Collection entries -
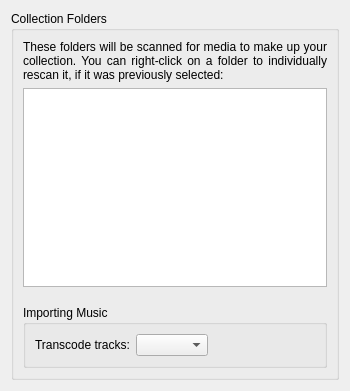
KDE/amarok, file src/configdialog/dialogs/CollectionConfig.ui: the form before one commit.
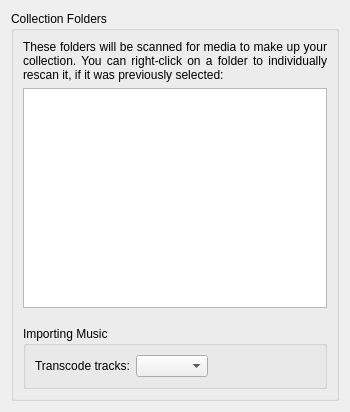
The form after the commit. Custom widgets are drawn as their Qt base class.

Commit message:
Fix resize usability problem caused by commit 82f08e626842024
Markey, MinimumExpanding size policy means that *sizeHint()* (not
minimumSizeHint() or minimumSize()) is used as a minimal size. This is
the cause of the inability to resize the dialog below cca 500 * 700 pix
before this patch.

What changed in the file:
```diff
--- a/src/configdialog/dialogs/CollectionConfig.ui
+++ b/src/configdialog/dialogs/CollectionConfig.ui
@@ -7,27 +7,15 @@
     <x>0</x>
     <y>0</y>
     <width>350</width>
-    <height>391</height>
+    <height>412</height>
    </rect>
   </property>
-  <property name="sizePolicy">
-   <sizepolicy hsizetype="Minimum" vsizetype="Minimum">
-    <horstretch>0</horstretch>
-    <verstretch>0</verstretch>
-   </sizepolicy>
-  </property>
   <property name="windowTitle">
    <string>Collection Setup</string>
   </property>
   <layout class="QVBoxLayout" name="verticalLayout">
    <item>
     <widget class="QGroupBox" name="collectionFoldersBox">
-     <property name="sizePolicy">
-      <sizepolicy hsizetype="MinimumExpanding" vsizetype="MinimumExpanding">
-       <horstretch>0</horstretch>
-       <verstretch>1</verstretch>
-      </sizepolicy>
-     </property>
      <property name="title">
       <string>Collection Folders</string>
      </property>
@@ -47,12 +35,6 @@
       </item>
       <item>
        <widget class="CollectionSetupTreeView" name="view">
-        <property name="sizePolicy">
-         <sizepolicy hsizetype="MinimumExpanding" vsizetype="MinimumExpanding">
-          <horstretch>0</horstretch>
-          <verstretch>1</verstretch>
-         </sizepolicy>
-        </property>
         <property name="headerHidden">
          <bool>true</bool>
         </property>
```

--

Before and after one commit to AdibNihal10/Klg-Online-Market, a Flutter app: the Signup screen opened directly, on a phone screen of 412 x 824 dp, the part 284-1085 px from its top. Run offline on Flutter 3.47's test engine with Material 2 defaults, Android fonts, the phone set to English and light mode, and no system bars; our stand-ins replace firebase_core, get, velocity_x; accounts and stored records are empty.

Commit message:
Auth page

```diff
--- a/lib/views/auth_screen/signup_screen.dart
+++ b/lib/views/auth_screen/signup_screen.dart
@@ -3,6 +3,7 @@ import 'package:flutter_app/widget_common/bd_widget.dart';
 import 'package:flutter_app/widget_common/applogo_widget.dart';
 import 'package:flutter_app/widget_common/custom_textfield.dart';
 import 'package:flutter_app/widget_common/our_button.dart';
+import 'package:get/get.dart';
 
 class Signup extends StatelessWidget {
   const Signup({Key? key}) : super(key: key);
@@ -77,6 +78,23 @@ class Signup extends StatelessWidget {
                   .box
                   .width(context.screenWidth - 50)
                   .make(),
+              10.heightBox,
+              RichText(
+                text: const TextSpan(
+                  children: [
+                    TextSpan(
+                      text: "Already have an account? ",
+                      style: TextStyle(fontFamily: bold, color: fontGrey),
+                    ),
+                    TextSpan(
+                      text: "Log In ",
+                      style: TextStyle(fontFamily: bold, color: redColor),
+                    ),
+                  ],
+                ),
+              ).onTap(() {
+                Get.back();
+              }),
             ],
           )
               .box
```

How to complete this task -
Going through the entries above, show each line that contains "vsizetype".

Exercise answer -
-   <sizepolicy hsizetype="Minimum" vsizetype="Minimum">
-      <sizepolicy hsizetype="MinimumExpanding" vsizetype="MinimumExpanding">
-         <sizepolicy hsizetype="MinimumExpanding" vsizetype="MinimumExpanding">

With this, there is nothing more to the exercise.